▶ **Your task**
Look through the records below and collect all lines that hold the string "changed".

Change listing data
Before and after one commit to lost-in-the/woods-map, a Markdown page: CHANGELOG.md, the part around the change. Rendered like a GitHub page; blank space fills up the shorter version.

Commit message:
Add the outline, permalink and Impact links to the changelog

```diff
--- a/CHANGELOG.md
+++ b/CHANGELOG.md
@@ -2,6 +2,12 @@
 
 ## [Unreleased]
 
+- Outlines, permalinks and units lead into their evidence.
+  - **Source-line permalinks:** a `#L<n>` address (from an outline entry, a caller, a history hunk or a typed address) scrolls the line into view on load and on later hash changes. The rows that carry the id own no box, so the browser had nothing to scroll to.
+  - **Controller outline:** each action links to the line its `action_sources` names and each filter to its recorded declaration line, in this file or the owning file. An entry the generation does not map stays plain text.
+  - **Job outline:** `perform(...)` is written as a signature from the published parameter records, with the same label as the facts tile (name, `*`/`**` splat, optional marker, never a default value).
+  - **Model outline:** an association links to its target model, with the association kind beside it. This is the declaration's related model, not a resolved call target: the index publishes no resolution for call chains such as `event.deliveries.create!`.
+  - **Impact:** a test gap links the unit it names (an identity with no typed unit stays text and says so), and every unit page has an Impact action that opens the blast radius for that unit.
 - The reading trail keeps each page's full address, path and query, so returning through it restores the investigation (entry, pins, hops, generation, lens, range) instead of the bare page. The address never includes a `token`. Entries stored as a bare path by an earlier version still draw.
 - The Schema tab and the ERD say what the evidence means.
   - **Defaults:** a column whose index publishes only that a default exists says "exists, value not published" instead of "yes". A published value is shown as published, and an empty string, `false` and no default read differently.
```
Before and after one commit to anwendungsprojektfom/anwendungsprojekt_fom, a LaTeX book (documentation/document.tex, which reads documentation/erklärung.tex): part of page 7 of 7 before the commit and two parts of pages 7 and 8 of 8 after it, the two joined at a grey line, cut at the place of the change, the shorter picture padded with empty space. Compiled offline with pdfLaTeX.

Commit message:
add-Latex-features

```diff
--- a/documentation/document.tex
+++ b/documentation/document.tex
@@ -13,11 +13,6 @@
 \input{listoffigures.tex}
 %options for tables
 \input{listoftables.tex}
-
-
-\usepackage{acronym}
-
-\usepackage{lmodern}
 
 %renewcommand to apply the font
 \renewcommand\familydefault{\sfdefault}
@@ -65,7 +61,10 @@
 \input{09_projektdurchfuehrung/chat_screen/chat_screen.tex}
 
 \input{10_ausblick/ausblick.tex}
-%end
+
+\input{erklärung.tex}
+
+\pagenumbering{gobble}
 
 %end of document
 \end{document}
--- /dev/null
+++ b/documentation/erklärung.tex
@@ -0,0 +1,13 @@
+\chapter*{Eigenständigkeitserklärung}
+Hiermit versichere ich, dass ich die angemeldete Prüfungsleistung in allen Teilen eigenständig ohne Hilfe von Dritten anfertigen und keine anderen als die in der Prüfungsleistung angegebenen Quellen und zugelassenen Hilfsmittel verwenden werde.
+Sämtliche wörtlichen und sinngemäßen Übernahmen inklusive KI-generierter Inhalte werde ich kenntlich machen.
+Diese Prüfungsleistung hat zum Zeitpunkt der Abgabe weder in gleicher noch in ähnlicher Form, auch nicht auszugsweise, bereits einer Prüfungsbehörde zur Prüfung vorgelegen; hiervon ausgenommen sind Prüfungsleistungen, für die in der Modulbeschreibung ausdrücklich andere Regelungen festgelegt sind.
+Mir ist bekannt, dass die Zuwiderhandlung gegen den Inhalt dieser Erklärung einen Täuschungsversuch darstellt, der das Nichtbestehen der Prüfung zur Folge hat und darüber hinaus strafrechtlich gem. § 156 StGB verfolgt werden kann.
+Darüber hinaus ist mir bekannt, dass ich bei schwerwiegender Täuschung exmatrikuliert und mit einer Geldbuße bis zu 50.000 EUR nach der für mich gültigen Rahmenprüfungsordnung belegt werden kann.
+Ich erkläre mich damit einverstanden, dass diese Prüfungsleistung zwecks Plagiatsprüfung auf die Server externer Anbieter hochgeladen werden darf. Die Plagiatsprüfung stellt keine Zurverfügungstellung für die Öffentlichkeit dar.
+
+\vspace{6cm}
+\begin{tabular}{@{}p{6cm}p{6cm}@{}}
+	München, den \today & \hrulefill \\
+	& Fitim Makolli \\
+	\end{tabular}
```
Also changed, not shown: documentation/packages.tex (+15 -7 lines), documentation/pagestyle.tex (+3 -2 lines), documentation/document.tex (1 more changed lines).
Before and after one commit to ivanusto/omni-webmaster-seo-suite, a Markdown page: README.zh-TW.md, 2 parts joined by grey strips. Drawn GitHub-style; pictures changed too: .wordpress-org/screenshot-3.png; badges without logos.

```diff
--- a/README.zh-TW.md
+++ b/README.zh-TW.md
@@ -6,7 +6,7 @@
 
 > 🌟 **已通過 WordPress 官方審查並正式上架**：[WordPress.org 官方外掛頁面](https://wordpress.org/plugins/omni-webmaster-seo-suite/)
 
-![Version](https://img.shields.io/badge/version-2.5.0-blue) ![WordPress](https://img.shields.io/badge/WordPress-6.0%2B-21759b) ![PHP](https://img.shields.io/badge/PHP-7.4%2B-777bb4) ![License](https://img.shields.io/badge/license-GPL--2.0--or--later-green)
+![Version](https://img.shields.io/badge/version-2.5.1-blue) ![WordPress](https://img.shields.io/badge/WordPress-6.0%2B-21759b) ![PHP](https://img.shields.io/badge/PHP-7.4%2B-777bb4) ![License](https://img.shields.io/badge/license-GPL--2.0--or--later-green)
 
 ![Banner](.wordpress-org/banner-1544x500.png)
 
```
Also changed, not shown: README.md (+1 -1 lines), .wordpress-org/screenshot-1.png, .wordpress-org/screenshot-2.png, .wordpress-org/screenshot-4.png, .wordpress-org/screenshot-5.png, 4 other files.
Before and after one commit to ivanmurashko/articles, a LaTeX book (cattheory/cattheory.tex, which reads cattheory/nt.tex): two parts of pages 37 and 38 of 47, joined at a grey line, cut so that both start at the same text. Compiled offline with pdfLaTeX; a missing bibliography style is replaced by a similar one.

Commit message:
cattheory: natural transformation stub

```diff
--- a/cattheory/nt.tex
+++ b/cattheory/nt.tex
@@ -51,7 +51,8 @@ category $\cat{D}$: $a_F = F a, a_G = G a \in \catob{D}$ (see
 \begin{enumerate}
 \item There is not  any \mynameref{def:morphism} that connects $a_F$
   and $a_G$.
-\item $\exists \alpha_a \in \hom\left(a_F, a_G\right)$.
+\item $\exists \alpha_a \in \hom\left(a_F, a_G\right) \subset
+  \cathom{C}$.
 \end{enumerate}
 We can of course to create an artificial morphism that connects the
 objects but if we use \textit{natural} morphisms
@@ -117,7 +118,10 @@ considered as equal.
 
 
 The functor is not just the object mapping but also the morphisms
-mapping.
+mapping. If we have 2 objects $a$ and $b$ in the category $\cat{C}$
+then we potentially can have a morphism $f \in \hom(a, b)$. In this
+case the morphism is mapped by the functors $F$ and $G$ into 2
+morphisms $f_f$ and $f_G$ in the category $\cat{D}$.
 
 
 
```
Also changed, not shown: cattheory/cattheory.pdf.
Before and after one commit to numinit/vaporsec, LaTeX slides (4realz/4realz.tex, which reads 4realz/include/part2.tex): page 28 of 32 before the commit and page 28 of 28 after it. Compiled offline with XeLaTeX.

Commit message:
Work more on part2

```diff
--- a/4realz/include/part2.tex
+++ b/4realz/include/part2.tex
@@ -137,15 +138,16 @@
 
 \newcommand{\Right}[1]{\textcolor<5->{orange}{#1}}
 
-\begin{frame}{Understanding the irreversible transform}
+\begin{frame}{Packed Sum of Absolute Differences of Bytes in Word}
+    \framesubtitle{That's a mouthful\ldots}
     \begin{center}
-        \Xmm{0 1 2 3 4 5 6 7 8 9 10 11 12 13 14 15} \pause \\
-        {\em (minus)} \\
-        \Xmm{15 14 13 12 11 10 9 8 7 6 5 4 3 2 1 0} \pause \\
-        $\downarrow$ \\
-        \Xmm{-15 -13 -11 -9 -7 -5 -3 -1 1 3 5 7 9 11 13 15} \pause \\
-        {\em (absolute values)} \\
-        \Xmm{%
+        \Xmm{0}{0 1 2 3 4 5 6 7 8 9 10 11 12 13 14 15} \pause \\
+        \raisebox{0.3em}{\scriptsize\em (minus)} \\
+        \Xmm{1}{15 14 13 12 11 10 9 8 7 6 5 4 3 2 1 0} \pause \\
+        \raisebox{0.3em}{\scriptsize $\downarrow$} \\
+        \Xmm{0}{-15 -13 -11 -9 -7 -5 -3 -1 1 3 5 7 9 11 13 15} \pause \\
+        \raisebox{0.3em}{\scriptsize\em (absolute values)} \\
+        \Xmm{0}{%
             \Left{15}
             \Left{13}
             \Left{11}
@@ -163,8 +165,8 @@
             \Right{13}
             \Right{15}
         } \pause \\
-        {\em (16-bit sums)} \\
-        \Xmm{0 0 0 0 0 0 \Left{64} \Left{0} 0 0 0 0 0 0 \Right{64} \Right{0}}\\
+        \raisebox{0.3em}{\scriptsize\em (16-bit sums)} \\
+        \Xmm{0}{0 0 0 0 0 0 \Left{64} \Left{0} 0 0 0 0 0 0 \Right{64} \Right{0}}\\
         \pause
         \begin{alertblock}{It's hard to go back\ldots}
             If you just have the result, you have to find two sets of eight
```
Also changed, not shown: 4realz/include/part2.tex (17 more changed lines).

▶ **Expected output**
Also changed, not shown: documentation/packages.tex (+15 -7 lines), documentation/pagestyle.tex (+3 -2 lines), documentation/document.tex (1 more changed lines).
Before and after one commit to ivanusto/omni-webmaster-seo-suite, a Markdown page: README.zh-TW.md, 2 parts joined by grey strips. Drawn GitHub-style; pictures changed too: .wordpress-org/screenshot-3.png; badges without logos.
Also changed, not shown: README.md (+1 -1 lines), .wordpress-org/screenshot-1.png, .wordpress-org/screenshot-2.png, .wordpress-org/screenshot-4.png, .wordpress-org/screenshot-5.png, 4 other files.
Also changed, not shown: cattheory/cattheory.pdf.
Also changed, not shown: 4realz/include/part2.tex (17 more changed lines).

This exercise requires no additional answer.